Then there is Berra. As seen in the last defeat at Fir Park back in February, Berra is not so keen moving to the flank to defend and can struggle.
This is Mulraney's best position, the one he is most comfortable in and the one he can do most damage.
In a defensive sense it would give be Hearts two players to thwart the threat of Forrest.
There are a couple of options at left-back. Michael Smith, although a right-back, provides experience and know how. Bobby Burns is a more natural on the left but lacks experience and pace.
With Smith behind Mulraney will be more confident at taking the game to Mikael Lustig or Jeremy Toljan who are Celtic's weak links on the right if defence. Playing him closer to goal gives him more chance of influencing the game in the final third and providing Uche Ikpeazu with ammunition.
If it's Burns, Mulraney can offer decent protection having played the position before. The concern would be that he could overcompensate and sit on top of Burns, effectively doubling up as a full-back.
Therefore it would stifle his attacking threat.
This would likely be Levein's last option but it is just that, an option.
There have been some games this season where he has been pushed back into that role but it is one which the player is not best suited to and not comfortable in.
With it being the Scottish Cup final you want players who are comfortable in their position. It would be a risk with the player unlikely to be sure in his positioning without the ball and he would probably question himself when the team do have it and whether to attack and how high a position to take.
There is one big benefit, however. Mulraney has the pace to match James Forrest.
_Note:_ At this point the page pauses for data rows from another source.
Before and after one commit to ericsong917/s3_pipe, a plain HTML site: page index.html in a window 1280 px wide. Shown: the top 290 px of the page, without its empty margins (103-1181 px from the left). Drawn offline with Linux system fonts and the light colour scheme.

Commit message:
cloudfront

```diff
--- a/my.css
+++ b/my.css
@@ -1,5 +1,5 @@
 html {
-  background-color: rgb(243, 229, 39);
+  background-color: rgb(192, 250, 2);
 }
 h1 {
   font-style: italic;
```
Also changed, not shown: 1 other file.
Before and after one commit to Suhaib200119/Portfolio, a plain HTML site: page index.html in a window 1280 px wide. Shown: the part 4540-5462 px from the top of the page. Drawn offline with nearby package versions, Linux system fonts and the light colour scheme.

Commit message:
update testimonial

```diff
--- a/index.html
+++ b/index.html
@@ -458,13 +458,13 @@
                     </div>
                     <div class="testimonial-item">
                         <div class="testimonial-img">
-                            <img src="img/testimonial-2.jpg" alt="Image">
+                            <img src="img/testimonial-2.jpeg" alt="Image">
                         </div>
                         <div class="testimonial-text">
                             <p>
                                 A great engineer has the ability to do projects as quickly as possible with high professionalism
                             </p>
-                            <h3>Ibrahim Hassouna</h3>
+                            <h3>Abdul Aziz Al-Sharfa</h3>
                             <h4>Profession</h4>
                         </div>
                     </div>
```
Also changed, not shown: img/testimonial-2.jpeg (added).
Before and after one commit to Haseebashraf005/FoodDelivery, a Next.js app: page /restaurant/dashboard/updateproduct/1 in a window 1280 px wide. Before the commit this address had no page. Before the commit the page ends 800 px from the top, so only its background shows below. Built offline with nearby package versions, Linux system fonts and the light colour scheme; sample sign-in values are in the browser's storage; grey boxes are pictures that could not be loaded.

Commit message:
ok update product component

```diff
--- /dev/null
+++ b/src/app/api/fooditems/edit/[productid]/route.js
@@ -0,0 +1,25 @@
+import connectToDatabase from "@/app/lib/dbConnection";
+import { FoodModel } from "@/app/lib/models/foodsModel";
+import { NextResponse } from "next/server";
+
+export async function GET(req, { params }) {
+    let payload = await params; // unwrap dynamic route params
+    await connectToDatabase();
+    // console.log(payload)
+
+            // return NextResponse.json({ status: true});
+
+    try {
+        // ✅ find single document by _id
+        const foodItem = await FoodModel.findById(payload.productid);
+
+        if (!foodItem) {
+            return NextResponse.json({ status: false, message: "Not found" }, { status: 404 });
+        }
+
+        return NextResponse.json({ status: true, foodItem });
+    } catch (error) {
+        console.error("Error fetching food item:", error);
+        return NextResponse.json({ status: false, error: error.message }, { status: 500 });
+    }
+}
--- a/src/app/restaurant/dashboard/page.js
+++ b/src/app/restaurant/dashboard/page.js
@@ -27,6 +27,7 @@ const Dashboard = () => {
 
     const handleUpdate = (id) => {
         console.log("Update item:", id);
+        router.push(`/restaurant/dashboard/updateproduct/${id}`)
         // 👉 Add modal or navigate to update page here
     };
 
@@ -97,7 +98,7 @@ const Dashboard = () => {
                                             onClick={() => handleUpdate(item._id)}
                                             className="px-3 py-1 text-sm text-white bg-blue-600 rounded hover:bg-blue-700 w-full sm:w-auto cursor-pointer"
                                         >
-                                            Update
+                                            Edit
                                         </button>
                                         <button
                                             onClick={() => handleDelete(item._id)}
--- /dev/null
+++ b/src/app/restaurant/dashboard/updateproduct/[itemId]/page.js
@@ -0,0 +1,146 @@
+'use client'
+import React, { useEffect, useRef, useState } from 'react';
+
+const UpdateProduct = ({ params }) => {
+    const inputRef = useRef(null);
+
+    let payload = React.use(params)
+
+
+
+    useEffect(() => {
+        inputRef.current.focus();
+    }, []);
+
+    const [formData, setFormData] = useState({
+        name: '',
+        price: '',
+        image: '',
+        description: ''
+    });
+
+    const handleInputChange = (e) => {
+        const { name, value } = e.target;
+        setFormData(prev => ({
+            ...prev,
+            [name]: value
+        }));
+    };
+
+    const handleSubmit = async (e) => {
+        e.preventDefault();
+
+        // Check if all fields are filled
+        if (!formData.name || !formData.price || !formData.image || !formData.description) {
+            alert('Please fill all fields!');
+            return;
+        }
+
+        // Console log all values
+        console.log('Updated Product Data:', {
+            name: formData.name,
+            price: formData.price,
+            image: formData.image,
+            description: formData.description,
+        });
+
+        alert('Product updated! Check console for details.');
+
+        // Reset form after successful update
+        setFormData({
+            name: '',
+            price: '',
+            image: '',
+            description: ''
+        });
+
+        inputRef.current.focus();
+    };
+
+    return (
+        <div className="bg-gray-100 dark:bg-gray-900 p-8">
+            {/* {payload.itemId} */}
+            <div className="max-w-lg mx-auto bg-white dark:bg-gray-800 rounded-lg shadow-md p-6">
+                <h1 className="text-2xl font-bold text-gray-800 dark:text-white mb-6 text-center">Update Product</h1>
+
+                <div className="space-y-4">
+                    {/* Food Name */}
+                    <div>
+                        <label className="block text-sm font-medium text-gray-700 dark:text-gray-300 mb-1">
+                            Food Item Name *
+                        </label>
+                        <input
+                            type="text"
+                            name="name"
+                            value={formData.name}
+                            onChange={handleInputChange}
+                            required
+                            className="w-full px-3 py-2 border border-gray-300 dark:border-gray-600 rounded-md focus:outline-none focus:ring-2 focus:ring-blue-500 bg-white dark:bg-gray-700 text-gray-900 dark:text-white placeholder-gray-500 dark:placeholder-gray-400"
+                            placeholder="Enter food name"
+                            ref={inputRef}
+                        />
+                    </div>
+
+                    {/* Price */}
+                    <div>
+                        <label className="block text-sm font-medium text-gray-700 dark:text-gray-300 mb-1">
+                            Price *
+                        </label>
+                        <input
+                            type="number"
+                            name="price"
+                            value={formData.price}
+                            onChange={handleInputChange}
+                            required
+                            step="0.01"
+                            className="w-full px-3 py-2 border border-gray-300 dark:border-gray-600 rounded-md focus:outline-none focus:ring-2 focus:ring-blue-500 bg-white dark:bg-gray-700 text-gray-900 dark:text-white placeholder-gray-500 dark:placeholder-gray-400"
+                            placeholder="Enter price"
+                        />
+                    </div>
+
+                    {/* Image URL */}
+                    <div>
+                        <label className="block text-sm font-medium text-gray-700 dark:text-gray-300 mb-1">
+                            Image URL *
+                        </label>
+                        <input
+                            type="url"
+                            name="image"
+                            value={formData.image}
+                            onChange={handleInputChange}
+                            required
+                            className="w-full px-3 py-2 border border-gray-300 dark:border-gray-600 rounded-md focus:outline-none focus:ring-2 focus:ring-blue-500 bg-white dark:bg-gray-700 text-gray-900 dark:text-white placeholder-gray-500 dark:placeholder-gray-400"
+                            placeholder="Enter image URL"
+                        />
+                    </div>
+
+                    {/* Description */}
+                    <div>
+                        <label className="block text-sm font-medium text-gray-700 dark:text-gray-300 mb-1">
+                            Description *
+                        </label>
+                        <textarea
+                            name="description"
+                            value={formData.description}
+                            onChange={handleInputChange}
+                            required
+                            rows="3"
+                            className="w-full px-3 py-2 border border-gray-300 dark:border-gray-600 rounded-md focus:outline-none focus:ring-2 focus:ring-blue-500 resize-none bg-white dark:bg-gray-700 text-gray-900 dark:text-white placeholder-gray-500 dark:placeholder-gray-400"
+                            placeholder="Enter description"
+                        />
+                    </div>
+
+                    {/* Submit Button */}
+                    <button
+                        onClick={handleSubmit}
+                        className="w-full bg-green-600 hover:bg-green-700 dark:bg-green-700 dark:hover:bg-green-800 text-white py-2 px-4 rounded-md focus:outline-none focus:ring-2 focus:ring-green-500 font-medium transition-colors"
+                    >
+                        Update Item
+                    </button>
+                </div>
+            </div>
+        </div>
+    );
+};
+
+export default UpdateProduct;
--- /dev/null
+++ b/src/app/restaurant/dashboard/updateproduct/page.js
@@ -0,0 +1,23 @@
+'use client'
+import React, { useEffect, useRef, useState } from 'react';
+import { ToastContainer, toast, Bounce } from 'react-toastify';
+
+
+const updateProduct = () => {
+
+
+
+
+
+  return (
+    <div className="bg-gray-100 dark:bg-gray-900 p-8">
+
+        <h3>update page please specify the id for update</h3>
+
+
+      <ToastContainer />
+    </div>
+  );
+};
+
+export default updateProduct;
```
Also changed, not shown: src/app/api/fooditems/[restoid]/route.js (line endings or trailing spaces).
But would he have the nous to shut him down all game?
For Hearts to get the best out of Mulraney and for him to become an influential and decisive individual on the day, playing him as a winger ahead of Michael Smith would be the best decision.
It would provide him with the freedom to attack Celtic's weak point.
As wing-back, it would perhaps mean Hearts are bit more defensively solid in the defensive third but could become problematic only having one player in direct opposition to James Forrest.